Directions
From the material below, tally every line containing "Análisis"; reply with the total only.

Top of Extracted records

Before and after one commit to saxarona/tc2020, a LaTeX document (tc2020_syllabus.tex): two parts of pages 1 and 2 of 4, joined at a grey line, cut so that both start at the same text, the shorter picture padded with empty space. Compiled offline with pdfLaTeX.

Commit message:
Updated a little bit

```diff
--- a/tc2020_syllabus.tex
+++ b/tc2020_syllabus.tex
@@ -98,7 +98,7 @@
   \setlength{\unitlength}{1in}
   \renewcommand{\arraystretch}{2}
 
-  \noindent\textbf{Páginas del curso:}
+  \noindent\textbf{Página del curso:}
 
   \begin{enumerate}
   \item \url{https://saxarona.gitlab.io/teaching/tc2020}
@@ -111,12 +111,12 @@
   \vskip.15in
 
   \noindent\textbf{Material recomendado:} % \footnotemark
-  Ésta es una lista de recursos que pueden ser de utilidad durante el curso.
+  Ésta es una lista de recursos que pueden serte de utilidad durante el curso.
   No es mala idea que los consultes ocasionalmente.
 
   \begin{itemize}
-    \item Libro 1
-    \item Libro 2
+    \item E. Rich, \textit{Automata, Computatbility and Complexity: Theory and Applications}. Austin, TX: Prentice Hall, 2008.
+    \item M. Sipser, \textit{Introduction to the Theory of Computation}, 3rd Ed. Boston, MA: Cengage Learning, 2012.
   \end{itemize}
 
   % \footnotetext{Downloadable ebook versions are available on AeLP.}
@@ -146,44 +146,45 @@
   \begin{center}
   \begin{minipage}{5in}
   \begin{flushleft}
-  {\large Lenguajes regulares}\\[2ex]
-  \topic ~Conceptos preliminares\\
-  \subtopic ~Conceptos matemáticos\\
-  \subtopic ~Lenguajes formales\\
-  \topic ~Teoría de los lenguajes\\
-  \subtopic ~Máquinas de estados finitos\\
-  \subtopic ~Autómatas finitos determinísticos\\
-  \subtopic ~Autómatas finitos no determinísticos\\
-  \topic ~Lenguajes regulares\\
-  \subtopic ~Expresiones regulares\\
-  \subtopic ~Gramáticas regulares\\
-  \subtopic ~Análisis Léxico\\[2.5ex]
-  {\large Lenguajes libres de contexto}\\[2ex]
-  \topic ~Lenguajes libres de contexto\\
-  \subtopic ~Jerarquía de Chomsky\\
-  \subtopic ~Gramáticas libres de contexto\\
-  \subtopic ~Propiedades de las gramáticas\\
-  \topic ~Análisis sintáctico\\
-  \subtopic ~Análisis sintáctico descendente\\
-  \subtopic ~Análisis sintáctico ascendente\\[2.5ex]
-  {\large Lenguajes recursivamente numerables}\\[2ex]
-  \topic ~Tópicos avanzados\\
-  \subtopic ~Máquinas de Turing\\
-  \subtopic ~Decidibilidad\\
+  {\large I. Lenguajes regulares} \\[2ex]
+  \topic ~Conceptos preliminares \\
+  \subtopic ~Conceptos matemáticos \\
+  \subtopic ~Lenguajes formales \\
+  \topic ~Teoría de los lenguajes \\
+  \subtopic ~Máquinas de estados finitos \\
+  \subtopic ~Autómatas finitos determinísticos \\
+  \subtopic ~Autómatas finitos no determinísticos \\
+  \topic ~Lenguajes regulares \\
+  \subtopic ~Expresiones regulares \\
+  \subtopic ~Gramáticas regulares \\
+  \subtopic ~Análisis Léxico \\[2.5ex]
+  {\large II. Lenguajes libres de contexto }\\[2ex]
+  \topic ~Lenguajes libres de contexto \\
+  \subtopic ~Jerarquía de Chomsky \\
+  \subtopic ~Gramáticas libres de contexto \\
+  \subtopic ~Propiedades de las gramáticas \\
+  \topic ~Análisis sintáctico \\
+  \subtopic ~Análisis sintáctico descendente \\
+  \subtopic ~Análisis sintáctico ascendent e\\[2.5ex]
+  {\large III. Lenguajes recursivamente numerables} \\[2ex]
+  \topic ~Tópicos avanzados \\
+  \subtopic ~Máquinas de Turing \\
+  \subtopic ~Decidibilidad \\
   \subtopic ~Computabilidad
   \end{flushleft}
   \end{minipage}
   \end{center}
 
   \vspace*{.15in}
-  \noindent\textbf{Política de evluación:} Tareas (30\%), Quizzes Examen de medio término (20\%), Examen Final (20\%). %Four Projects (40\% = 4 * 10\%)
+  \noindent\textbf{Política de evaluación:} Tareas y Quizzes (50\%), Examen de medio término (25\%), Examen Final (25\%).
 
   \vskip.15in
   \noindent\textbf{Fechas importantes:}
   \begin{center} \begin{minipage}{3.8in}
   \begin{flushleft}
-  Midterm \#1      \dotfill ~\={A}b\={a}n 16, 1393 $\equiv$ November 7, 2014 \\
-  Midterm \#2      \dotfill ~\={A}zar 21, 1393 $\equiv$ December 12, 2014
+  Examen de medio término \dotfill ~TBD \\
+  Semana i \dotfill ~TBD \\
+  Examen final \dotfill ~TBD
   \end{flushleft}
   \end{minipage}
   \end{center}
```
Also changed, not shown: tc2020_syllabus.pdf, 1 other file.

Bottom of Extracted records

Written solution
8